(How to complete this task):
Leave out the pictures and copy everything else in the entries exactly.

***

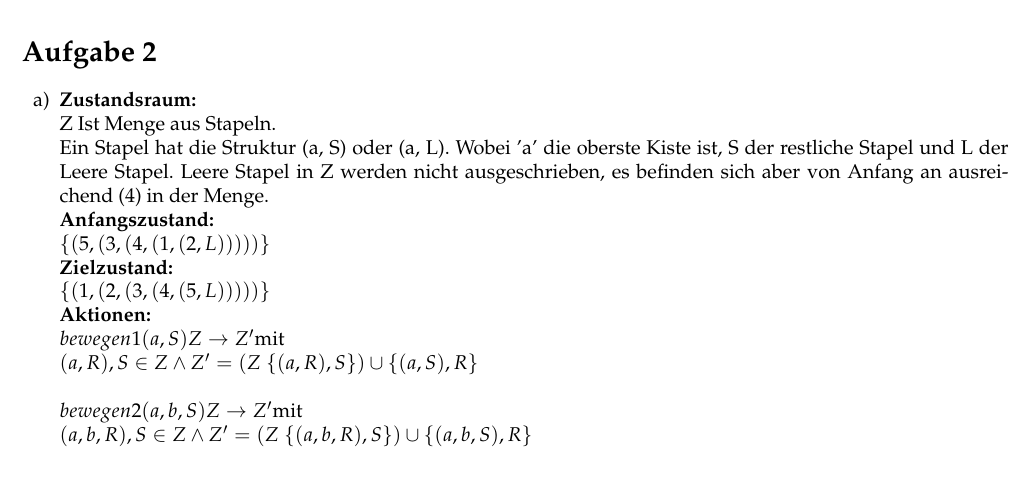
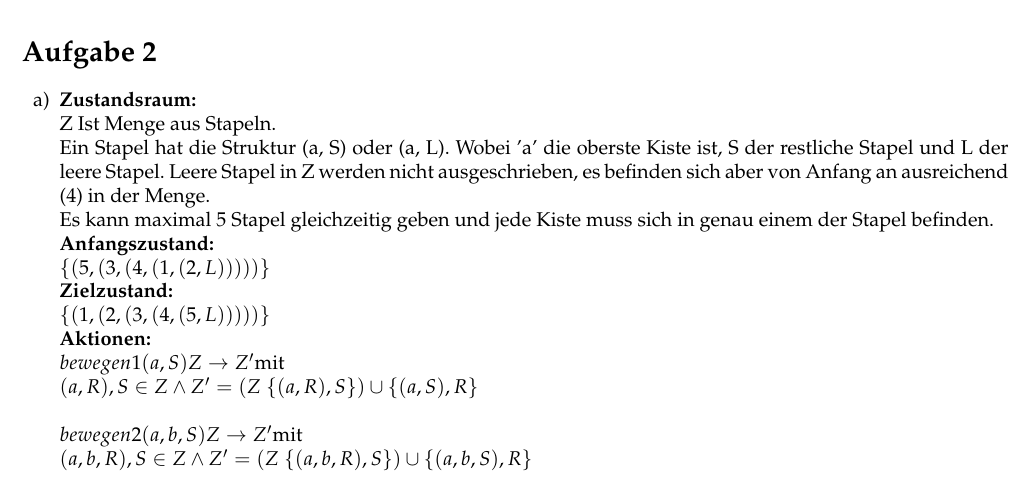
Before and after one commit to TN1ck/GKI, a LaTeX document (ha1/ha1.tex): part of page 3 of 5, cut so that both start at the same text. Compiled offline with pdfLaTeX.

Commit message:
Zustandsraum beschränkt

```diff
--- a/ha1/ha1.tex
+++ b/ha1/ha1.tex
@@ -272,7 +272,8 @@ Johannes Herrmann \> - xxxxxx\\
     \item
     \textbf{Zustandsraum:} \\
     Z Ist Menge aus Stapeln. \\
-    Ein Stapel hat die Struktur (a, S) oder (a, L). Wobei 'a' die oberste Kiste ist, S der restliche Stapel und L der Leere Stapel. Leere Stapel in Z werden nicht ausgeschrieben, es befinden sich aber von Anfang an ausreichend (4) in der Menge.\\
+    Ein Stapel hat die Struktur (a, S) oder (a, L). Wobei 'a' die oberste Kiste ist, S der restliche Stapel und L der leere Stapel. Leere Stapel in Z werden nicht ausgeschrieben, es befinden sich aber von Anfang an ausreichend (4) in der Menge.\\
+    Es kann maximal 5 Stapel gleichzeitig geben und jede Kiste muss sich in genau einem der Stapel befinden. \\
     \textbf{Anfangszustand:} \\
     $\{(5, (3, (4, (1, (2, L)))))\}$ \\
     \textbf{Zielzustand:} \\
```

***

(Task solution):
Before and after one commit to TN1ck/GKI, a LaTeX document (ha1/ha1.tex): part of page 3 of 5, cut so that both start at the same text. Compiled offline with pdfLaTeX.

Commit message:
Zustandsraum beschränkt

```diff
--- a/ha1/ha1.tex
+++ b/ha1/ha1.tex
@@ -272,7 +272,8 @@ Johannes Herrmann \> - xxxxxx\\
     \item
     \textbf{Zustandsraum:} \\
     Z Ist Menge aus Stapeln. \\
-    Ein Stapel hat die Struktur (a, S) oder (a, L). Wobei 'a' die oberste Kiste ist, S der restliche Stapel und L der Leere Stapel. Leere Stapel in Z werden nicht ausgeschrieben, es befinden sich aber von Anfang an ausreichend (4) in der Menge.\\
+    Ein Stapel hat die Struktur (a, S) oder (a, L). Wobei 'a' die oberste Kiste ist, S der restliche Stapel und L der leere Stapel. Leere Stapel in Z werden nicht ausgeschrieben, es befinden sich aber von Anfang an ausreichend (4) in der Menge.\\
+    Es kann maximal 5 Stapel gleichzeitig geben und jede Kiste muss sich in genau einem der Stapel befinden. \\
     \textbf{Anfangszustand:} \\
     $\{(5, (3, (4, (1, (2, L)))))\}$ \\
     \textbf{Zielzustand:} \\
```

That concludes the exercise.